I'm lucky enough to be spoiled for choice, but each of these schools bring something unique to the table, and I'm not sure which to choose.
First, background. I have a strong background in economics, b/n my undergraduate major and a couple years in macroeconomic policy. I'd like to focus on strategic studies at my chosen school. I'll likely be going for a job in the Foreign Service after finishing the MA. I'm probably going to combine this degree with an MBA. Finally, I don't handle cutthroat environments well and prefer relaxed areas.
Finances: Fletcher is giving me $20k (half of tuition), SIPA is giving $15k, SAIS $13k, and I don't know Harvard's scholarship offer yet (if one exists).
- Fletcher (MALD) was the first to notify me and has been showing the love. From what I've read, their program is the most flexible and the most close-knit. They're also giving me the most money. I haven't attended the open houses yet, but the general sentiment seems to be that students are quite happy there (something that carries a lot of weight for me). My principal concern about this program is its brand/reputation. Just from conversations with friends/coworkers, there is little recognition of the program relative to SAIS and especially HKS. I don't know how much the outside-DC location will harm job prospects.

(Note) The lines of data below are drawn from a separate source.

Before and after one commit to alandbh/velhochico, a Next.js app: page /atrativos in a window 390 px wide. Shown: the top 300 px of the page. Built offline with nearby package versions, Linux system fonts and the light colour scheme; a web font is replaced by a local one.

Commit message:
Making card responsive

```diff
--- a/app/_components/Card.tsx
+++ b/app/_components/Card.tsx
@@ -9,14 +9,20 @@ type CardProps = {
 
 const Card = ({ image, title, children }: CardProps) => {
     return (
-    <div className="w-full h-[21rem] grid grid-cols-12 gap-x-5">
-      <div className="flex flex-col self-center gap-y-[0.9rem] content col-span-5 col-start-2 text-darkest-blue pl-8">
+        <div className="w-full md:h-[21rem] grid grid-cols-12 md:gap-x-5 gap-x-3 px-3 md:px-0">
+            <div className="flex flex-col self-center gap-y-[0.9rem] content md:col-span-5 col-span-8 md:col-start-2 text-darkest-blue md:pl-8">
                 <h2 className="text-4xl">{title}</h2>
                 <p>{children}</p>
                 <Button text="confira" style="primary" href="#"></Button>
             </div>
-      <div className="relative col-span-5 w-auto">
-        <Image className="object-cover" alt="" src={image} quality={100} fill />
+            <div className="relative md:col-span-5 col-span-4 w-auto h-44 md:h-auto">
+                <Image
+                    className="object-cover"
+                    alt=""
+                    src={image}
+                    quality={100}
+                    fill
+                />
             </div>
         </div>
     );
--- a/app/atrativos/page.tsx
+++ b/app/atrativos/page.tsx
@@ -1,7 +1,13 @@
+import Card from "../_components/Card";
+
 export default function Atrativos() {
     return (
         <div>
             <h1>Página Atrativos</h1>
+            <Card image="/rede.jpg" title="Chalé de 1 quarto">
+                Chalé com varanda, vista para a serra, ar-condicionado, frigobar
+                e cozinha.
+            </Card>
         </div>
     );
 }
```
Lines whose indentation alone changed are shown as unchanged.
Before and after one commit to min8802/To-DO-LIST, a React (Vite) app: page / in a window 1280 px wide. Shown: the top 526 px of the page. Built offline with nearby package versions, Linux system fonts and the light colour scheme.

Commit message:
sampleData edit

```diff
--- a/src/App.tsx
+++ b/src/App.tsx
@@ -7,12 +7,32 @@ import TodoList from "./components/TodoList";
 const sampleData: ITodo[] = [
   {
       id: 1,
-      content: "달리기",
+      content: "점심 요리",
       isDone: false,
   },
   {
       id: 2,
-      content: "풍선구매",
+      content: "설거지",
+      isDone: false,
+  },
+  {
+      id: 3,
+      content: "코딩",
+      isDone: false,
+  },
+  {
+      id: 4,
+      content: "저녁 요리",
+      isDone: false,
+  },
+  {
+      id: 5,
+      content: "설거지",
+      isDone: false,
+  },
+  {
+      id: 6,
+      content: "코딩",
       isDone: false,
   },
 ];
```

- SIPA (MIA) has a large and strong program, but I worry that it is too big and sprawled out. I've read that some students need to submit cover letters and CVs for courses, which is very unappealing to me. But it carries Columbia's strong name. New York would be an amazing place to live, though I don't know how much I'd be able to do without a salary.
- SAIS (MA) has maybe the best reputation in IR and what seems like a highly touted strategic studies concentration, but I worry about its econ requirements (which I feel will be unnecessary given my background) and reputation for arrogance.
- Harvard (MPP) has a name/brand unlike any other school. If I end up not going into the Foreign Service, it probably positions me for a job better than any of the other schools. It has a unique curriculum, but one that focuses more on public management more than other programs. Its international focus is also more lacking compared to the other programs.
Thoughts? If any of my impressions are incorrect, let me know. Anything I'm missing? I'll be visiting the programs' open houses, and my decision will be largely influenced by those. But it would be helpful to have outsider opinions too.